Phosphates - Minerals characterized by their presence of the complex anion (PO₄)^3−., most of which are considered quite rare in nature. Some examples of phosphates are Ca5(PO₄)(OH,F,CL) - Apatite, CuAl₆(PO₄)₄(OH)₈ · 4H₂O - Turquoise, Fe(II)3(PO4)₂· 8H2O - Vivianite, etc.
In modern times, for a mineral to be considered economically worth mining, it must exist as a concentration of useful minerals that can be worked (mined) while still obtaining a profit. The concentration must also be high enough to make extraction a worthy process. Sometimes, the mineral coming to an end within the mine can result in immediate closure of the mine.

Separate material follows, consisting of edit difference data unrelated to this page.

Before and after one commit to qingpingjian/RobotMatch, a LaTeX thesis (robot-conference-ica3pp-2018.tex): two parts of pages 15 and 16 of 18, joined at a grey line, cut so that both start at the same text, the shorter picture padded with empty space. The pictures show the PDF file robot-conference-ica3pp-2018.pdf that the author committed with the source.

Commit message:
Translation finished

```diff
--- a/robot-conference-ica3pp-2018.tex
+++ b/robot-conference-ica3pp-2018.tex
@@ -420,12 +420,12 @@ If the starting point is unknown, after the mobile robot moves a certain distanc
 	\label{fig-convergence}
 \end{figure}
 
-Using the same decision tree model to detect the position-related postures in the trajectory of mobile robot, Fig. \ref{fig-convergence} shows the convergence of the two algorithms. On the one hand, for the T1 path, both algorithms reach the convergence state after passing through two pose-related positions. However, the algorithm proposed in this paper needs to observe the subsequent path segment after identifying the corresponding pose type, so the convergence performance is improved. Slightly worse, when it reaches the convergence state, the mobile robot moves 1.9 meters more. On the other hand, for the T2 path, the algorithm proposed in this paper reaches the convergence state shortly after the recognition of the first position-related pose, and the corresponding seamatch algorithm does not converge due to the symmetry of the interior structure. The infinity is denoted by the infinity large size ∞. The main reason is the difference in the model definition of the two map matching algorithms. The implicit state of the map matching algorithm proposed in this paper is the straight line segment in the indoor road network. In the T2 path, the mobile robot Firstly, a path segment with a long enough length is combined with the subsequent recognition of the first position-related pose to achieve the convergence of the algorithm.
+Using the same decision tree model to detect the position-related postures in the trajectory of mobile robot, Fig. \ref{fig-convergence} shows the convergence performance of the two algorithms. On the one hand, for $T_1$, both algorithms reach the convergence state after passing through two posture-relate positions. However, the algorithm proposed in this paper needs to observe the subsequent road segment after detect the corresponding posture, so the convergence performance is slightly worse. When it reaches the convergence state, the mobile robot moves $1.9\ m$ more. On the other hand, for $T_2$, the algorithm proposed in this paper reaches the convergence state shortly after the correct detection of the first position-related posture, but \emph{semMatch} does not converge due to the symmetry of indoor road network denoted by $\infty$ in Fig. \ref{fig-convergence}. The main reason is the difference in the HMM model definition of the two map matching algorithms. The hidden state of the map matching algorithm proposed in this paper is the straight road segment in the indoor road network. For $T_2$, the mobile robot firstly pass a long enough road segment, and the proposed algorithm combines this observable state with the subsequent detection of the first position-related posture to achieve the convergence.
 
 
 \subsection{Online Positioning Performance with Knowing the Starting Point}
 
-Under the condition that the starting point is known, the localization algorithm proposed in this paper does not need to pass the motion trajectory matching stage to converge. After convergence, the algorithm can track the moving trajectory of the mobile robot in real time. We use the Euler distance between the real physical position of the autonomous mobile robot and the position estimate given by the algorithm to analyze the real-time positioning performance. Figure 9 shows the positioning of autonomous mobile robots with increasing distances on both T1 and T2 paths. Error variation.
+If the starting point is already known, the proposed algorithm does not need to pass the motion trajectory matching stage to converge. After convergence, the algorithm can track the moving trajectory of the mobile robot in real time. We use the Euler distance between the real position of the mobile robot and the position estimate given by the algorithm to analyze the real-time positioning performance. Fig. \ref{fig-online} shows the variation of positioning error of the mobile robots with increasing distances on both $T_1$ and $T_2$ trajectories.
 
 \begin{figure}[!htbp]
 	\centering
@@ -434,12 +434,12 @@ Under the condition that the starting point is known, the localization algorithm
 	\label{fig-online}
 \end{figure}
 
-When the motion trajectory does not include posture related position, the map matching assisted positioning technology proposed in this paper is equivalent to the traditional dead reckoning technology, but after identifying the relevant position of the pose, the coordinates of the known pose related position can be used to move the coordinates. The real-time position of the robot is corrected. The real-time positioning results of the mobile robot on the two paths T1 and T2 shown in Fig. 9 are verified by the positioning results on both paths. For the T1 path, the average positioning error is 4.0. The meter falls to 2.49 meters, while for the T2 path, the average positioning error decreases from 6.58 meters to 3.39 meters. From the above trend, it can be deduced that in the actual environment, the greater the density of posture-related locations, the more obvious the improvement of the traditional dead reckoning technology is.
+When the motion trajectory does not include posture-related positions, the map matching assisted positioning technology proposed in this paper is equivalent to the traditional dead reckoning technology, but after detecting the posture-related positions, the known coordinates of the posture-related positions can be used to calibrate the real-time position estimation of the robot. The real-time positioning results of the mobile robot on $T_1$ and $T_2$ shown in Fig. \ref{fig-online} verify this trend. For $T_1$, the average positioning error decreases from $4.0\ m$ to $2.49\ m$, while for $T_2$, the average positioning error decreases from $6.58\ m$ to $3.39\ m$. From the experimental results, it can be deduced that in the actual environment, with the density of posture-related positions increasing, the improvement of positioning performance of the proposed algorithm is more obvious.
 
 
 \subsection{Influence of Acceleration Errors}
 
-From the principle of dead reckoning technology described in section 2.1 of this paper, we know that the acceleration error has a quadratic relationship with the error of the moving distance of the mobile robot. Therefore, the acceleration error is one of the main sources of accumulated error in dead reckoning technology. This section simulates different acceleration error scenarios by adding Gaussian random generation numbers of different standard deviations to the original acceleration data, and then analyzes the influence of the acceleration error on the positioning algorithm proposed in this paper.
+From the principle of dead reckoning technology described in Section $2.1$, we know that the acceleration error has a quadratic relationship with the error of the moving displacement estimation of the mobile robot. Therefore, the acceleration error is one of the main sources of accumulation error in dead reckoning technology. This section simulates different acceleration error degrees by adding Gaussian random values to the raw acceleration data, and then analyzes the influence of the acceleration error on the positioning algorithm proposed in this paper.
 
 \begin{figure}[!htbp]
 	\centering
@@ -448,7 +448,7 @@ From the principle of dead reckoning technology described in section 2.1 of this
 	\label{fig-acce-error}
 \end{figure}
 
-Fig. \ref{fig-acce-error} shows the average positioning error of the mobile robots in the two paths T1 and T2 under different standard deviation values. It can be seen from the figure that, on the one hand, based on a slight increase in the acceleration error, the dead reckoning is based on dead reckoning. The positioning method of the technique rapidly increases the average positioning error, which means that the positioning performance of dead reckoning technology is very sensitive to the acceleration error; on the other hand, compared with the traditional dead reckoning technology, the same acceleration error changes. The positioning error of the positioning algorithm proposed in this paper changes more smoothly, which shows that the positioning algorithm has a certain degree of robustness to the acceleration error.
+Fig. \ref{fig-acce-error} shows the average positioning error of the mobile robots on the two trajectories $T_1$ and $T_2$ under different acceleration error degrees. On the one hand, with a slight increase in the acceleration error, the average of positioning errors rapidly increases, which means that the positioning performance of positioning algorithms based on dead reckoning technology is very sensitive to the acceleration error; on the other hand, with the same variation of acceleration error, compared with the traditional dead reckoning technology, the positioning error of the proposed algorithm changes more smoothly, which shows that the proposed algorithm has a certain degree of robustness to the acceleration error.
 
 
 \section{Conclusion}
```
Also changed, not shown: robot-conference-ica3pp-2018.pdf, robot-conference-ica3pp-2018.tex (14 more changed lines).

Because of this, mining can be an extra risky business as far as economics go.
Metals are currently the most important economic minerals, for they’re used for a wide variety of modern applications. These metals are extracted from metalliferous deposits that consist of the ore (sought after minerals) and in most cases the unwanted, less economic surrounding minerals known as “gangue”.
Chemical Element - A chemical element is a substance of matter whose atoms all contain the same number of protons, known as the atomic number. The periodic table is in a sense a key that was put together by Dimitri Mendeleev, a Russian chemist, to classify these atoms into elemental categories based on their number of protons. For example, a hydrogen (H) atom contains one proton, a helium (He) atom contains two protons, a lithium (Li) atom contains three protons and so on and so forth.
Chemical Compound - Made up of molecules. To be considered a chemical compound, the molecule must be composed of up to two more more different chemical elements that are bonded together.
Atom - The smallest unit of a chemical element. An atom is made up of proton(s), electron(s) and neutron(s) which together determine the charge of the atom. Atoms can lose or gain electrons, resulting in positive and negative charges known as ions.
Ion - An atom or molecule with an electrical charge that resulted from a loss or gain of one or more electrons.
Cation - A positively charged ion that is attracted to negatively charged ions. Example - Hydrogen ion H+.
Anion - A negatively charged ion that is attracted to positively charged ions. Example - Carbonate ion is CO₃2−.